She adds that this trend included female writers throughout the Hispanic world. These writers also utilized images of monstrosity as allegories to the plight of women who were marginalized by society at the time.
“I will analyze these figures of monstrosity chronologically throughout the 19th century, from the early days of Romanticism until the decadent fin-de-siécle. Using Mary Shelley’s Frankenstein as a point of departure, I will chart an itinerary that traces how female authors from the Hispanic world incorporated monstrosity into their works,” says Sanchez-Moneny.
Zachary Turpin, English Literature
Dissertation: This Timid Life of Evidence: Proof and Power in American Thought
Turpin’s dissertation will explore how the common understanding of what it means to be “American” has shifted over and over again due, in part, to the cultural tensions that arise between differing ways of knowing.
“In part, these tensions have always sprung from what, exactly, in American culture qualifies as evidence,” says Turpin.
He adds that he will also be tackling the political concern of who count as knowers and who determines the economy of knowledge in an America founded on disparate ways of knowing.
The book-length project is embedded within the work of five major American writers – Jonathan Edwards, Ralph Waldo Emerson, Walt Whitman, Herman Melville and Emily Dickinson.
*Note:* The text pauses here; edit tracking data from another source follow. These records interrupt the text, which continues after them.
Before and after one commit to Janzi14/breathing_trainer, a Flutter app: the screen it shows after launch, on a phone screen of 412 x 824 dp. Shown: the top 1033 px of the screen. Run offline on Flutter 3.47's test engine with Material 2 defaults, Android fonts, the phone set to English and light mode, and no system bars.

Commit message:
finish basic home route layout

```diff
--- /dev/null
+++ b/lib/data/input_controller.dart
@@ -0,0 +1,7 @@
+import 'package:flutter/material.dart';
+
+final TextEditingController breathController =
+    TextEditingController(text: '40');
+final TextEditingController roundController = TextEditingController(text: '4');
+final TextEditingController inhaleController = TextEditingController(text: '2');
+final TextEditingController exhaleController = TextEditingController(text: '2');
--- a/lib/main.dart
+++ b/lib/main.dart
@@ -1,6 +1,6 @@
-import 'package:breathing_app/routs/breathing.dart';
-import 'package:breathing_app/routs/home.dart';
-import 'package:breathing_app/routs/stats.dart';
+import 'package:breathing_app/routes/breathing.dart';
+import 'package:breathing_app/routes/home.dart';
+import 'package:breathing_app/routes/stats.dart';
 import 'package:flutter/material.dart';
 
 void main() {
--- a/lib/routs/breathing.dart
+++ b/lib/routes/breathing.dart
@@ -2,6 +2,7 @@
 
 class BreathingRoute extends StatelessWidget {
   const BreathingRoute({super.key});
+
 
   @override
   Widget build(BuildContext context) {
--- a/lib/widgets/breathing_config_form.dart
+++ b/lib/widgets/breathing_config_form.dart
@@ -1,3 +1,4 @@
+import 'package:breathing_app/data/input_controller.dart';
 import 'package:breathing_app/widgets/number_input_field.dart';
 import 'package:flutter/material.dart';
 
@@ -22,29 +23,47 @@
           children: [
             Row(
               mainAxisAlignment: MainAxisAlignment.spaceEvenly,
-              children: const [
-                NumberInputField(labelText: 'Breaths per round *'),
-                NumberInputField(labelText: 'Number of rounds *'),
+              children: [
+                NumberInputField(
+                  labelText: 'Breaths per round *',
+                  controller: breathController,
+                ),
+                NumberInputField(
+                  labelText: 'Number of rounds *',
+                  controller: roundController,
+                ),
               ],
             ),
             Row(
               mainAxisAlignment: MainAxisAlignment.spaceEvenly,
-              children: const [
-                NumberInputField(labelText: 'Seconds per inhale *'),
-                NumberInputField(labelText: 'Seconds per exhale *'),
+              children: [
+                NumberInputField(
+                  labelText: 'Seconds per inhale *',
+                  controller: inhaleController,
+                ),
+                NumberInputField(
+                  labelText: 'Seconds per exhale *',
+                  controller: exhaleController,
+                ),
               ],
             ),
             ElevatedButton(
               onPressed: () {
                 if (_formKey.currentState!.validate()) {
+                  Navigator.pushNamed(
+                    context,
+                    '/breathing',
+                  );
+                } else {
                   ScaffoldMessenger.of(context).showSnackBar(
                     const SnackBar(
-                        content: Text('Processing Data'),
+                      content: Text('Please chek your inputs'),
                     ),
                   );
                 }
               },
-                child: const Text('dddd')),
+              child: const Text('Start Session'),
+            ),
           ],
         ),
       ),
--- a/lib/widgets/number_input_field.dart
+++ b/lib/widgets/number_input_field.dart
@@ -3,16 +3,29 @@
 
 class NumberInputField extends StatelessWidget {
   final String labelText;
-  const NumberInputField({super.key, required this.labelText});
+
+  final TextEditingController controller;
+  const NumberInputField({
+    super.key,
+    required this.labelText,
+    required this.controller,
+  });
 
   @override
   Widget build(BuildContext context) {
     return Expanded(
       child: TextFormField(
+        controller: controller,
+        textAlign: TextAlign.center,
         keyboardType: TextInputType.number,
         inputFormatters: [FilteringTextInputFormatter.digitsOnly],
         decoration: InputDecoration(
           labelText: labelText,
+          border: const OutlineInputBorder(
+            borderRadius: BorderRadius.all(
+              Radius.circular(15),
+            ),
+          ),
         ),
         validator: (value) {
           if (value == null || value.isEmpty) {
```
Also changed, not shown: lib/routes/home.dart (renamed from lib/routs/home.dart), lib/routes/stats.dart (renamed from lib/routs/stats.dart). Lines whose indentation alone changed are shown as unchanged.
Their writings are used to trace the effects of theories of knowledge on works of literature as well as modes of social, political and spiritual thought.